[Items listed in a dataset]
···

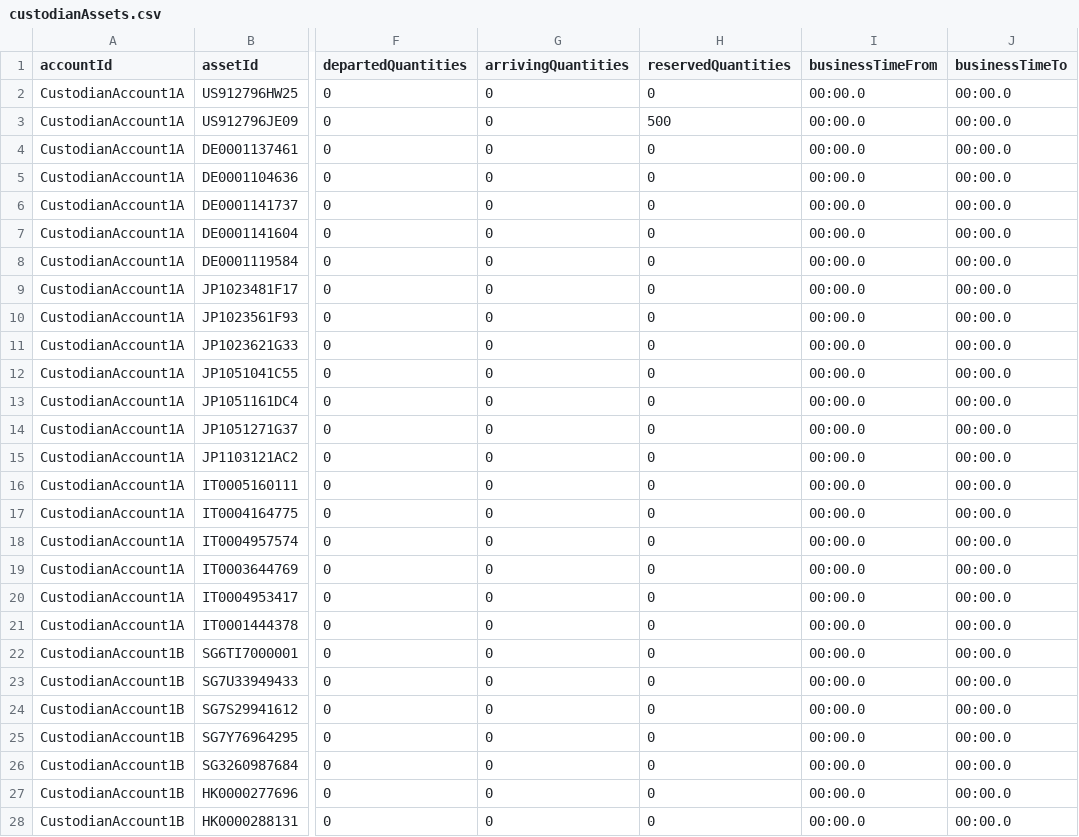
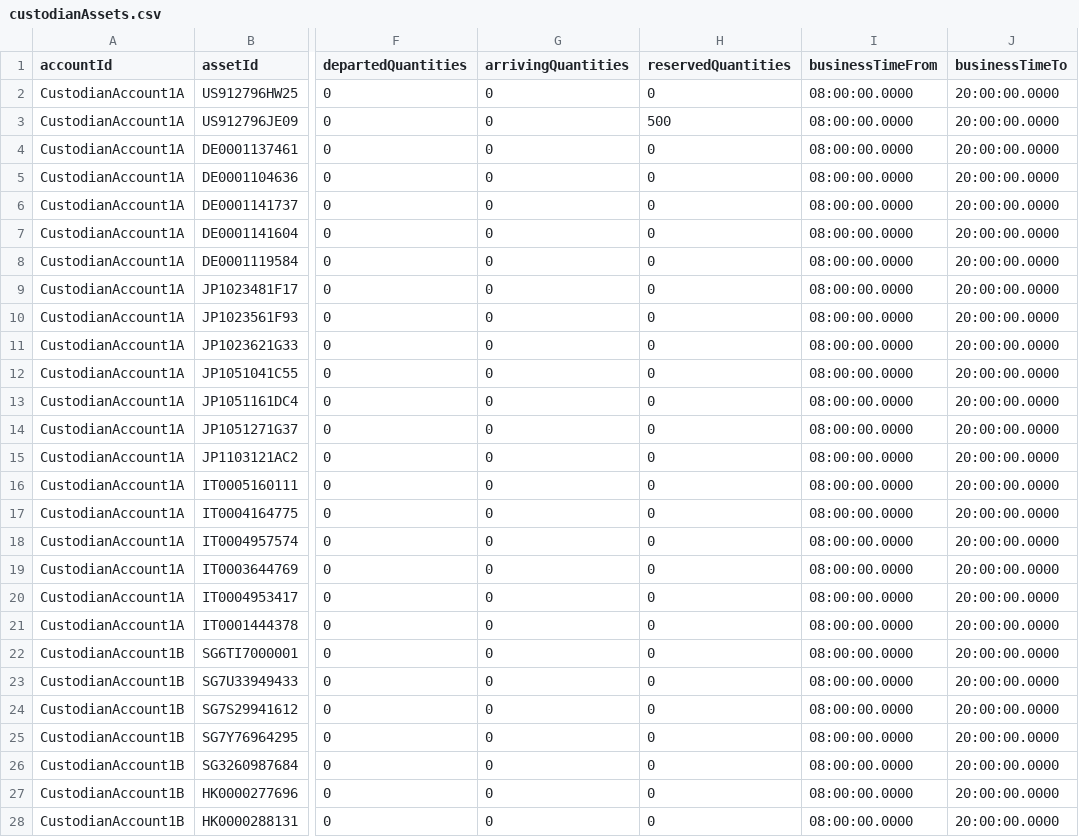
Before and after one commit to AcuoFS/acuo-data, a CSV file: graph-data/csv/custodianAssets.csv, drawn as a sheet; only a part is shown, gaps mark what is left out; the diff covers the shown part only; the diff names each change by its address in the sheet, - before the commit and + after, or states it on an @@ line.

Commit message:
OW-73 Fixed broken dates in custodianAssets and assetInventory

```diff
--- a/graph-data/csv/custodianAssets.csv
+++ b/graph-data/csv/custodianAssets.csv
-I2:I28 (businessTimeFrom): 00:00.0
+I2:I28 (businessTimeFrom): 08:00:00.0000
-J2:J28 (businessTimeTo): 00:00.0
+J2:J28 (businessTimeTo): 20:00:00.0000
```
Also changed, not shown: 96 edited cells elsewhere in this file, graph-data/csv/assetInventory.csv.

···

WHAT TO WORK ON: Your answer must be an exact copy of every entry, with no pictures in it.

ANSWER SPACE:
Before and after one commit to AcuoFS/acuo-data, a CSV file: graph-data/csv/custodianAssets.csv, drawn as a sheet; only a part is shown, gaps mark what is left out; the diff covers the shown part only; the diff names each change by its address in the sheet, - before the commit and + after, or states it on an @@ line.

Commit message:
OW-73 Fixed broken dates in custodianAssets and assetInventory

```diff
--- a/graph-data/csv/custodianAssets.csv
+++ b/graph-data/csv/custodianAssets.csv
-I2:I28 (businessTimeFrom): 00:00.0
+I2:I28 (businessTimeFrom): 08:00:00.0000
-J2:J28 (businessTimeTo): 00:00.0
+J2:J28 (businessTimeTo): 20:00:00.0000
```
Also changed, not shown: 96 edited cells elsewhere in this file, graph-data/csv/assetInventory.csv.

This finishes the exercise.